I am not sure that I agree these are the top ten landmarks. Apart from Uluru and Kakadu it is very Eastern Coast centric. What about something from Western Australia – the Pinnacles perhaps or the Bungle Bungles or even the entire Kimberley region. It is a great list of things to see nevertheless.
KathyJune 22, 2018
I totally agree Lyn. I think the places you have mentioned definitely deserve a place in the top ten. These are the top ten places that my research revealed and I could easily come up with 10 alternate ones! Cable Beach ranked pretty high too, but like the rest of the places it’s fairly touristy.
Life Images by Jill, West AustraliaFebruary 28, 2022
7 out of 10 – not too bad. Not sure when I will get to tick off the others. Happy and safe travels Kathy.
KathyMarch 1, 2022

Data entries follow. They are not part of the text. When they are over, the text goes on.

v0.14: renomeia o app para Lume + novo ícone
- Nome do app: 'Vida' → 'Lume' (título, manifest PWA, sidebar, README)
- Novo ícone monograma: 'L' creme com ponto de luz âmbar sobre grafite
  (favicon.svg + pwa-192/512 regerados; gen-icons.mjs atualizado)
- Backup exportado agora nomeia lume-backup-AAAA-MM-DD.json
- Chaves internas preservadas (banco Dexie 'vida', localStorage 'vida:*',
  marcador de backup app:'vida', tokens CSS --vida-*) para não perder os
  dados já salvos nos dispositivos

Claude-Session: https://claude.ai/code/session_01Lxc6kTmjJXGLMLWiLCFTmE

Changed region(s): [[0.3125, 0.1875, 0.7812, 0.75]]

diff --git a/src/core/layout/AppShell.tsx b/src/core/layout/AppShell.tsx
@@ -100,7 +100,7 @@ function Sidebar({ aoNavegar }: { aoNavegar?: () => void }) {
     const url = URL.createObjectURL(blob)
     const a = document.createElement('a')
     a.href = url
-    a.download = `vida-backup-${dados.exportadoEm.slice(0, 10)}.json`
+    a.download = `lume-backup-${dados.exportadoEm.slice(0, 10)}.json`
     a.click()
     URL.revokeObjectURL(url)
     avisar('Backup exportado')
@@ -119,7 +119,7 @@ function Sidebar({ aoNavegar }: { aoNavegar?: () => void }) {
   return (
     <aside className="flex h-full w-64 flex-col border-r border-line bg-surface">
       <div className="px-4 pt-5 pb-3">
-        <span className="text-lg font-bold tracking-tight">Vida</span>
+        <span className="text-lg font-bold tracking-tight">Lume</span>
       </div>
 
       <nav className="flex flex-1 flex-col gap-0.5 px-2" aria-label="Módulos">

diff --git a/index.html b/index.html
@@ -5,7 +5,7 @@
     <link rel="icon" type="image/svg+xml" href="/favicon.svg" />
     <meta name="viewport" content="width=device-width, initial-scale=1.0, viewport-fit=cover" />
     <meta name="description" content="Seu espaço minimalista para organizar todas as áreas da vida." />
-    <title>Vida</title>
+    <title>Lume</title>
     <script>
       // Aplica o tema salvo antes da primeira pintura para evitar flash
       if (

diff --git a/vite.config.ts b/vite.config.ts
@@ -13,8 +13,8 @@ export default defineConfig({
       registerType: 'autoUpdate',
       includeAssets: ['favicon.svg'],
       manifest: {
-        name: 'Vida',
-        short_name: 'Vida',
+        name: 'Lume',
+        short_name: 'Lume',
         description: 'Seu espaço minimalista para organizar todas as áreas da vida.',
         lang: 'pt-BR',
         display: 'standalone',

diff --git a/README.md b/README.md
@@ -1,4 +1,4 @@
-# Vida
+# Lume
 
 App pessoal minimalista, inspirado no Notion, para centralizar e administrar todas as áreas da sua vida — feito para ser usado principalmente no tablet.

That is very impressive Jill. I still have a few to see as well. Let’s hope we’re able to get around to see them in the not too distant future.